■ DESCRIPTION OF THE TASK: State the number of lines in the listing that contain "joined". No further words are expected.

··· MATERIAL PROVIDED

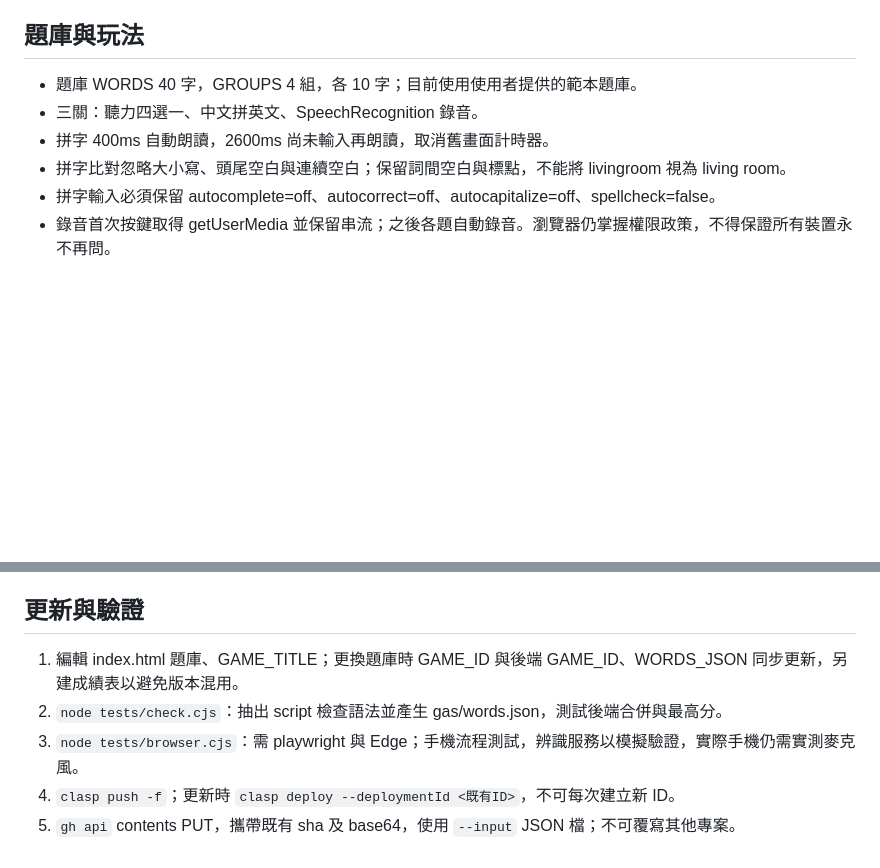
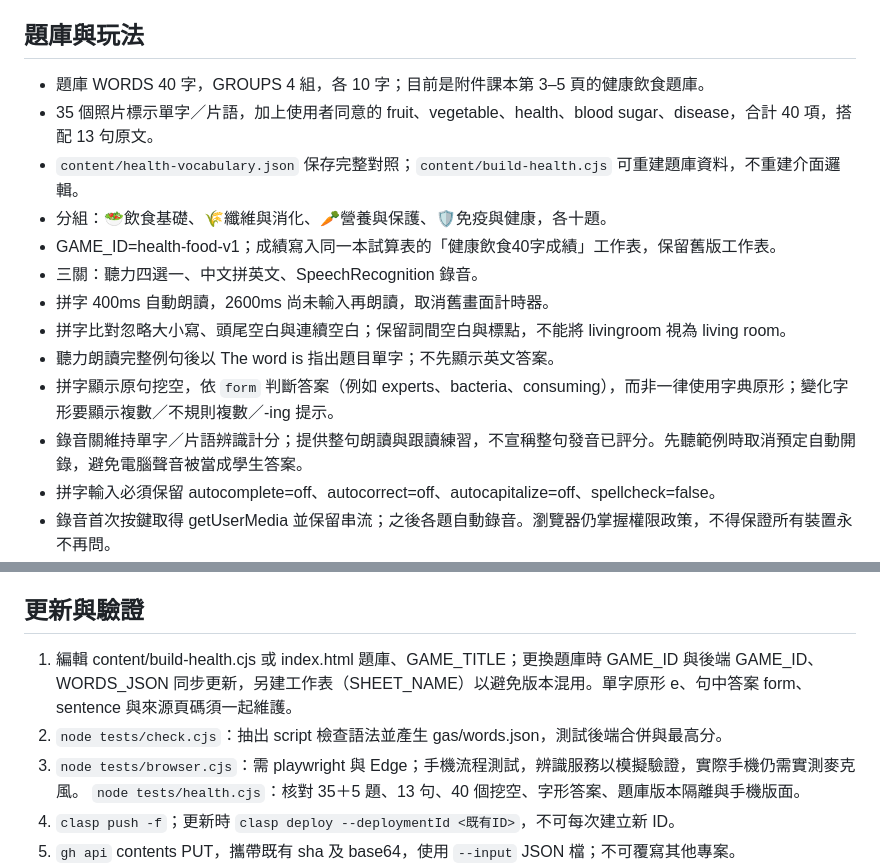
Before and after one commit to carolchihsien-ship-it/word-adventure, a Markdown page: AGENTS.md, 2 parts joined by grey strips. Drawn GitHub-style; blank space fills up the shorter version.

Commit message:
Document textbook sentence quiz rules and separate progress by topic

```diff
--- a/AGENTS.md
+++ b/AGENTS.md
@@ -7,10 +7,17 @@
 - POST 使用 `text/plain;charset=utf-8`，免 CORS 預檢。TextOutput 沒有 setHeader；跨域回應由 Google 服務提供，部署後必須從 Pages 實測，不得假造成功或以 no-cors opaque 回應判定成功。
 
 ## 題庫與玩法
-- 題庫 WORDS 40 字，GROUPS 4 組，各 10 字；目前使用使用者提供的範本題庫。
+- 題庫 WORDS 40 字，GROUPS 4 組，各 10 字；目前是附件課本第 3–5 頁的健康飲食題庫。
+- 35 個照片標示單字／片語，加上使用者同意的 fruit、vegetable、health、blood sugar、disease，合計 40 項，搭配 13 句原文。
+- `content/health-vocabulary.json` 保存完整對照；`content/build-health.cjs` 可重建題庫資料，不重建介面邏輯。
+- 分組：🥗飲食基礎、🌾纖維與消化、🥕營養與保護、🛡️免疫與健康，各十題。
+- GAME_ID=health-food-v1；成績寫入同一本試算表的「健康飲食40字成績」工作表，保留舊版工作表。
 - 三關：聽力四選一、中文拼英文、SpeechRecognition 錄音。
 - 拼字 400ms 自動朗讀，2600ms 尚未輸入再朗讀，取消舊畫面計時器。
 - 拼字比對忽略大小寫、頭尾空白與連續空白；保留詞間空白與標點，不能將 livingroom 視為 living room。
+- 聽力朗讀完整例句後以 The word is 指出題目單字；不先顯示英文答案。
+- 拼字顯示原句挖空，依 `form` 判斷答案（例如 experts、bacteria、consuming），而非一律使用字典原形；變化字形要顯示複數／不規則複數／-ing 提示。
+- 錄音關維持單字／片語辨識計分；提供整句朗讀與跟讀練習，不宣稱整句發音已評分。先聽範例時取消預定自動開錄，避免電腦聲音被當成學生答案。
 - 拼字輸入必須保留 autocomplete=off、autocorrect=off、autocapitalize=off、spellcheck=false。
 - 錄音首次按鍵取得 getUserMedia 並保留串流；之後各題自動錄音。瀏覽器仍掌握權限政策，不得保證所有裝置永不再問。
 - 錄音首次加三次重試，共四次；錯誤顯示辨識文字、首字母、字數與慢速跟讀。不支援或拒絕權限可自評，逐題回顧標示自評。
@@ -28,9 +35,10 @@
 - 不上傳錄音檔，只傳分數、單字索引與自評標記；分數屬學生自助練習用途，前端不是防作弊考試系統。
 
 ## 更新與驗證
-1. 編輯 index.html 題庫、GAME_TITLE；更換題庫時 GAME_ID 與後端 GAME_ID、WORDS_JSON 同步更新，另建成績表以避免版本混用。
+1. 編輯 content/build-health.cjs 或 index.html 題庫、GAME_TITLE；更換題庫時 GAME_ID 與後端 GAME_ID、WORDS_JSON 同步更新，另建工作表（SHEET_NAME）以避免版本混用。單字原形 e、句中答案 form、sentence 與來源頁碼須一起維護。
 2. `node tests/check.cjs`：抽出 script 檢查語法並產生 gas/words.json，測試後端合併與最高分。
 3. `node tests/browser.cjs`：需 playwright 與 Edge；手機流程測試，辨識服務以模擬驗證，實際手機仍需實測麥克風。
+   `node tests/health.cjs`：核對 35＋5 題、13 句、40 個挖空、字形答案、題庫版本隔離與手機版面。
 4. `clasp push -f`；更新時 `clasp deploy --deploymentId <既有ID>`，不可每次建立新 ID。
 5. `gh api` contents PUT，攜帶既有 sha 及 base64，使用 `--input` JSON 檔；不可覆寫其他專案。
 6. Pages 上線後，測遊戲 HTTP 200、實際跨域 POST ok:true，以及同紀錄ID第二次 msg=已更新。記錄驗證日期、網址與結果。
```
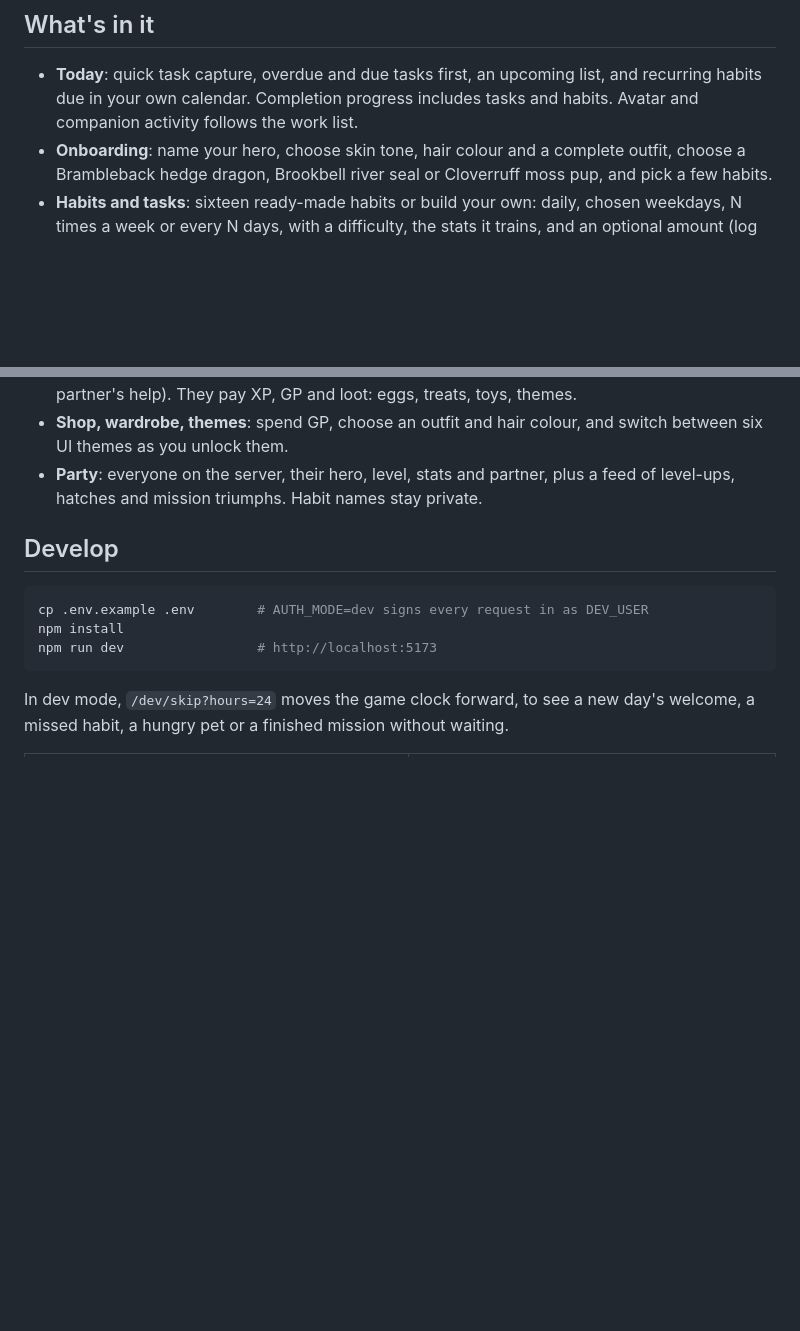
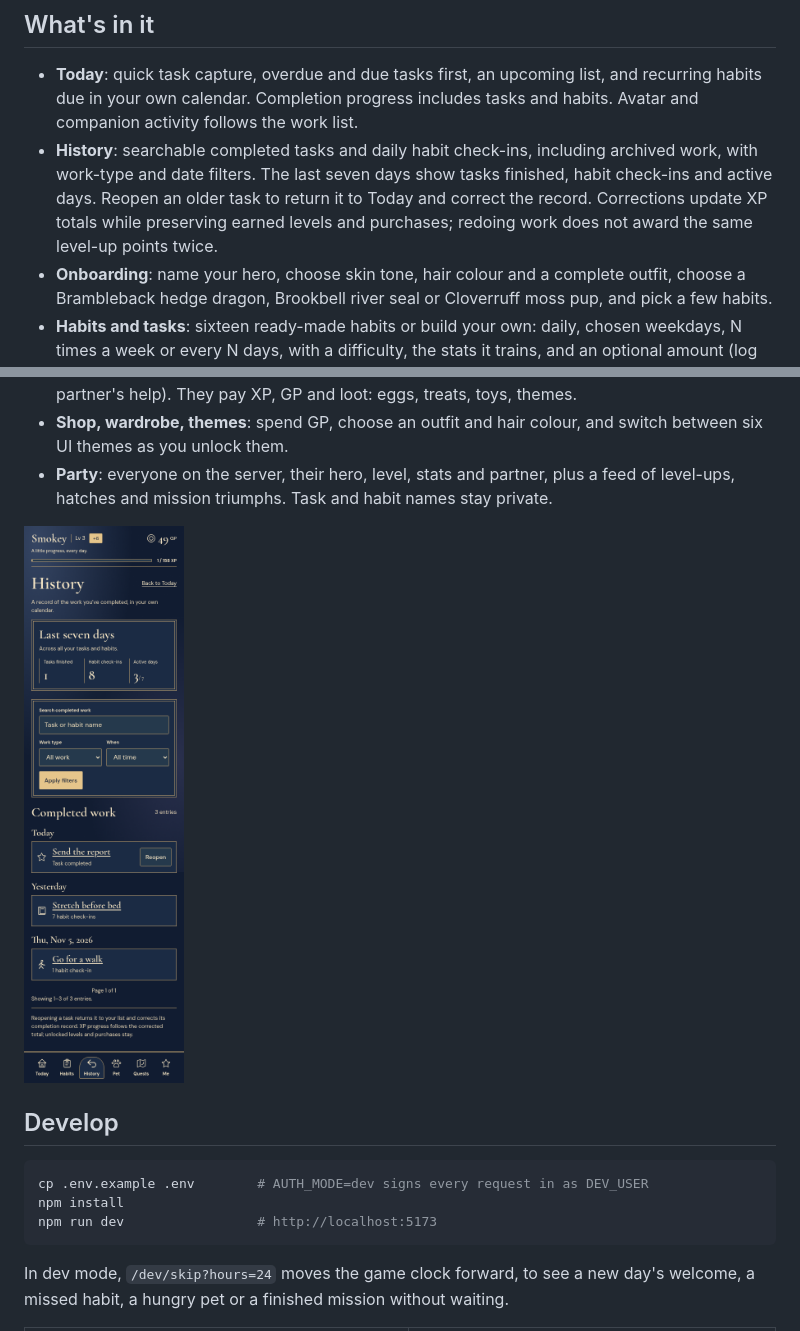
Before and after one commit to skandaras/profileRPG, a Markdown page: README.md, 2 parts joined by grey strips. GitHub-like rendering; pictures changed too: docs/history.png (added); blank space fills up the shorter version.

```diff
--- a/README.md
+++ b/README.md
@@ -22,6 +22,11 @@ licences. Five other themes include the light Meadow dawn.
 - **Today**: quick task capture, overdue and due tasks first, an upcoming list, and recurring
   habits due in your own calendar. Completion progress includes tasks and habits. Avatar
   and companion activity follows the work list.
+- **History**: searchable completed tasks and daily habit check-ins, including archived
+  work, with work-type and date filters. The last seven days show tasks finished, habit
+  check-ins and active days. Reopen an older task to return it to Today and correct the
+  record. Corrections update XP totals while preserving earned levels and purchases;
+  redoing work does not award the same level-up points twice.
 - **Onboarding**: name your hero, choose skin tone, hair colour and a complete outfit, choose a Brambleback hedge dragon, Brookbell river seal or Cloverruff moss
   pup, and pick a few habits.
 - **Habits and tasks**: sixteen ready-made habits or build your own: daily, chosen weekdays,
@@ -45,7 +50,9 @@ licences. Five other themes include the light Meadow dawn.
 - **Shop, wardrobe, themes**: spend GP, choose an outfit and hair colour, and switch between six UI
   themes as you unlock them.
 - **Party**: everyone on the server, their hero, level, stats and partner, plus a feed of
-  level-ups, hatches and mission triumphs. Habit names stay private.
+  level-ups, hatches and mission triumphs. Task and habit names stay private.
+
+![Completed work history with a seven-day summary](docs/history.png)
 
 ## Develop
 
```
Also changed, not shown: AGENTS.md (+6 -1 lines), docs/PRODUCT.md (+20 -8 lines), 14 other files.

······

■ RESULT OF THE EXERCISE: 2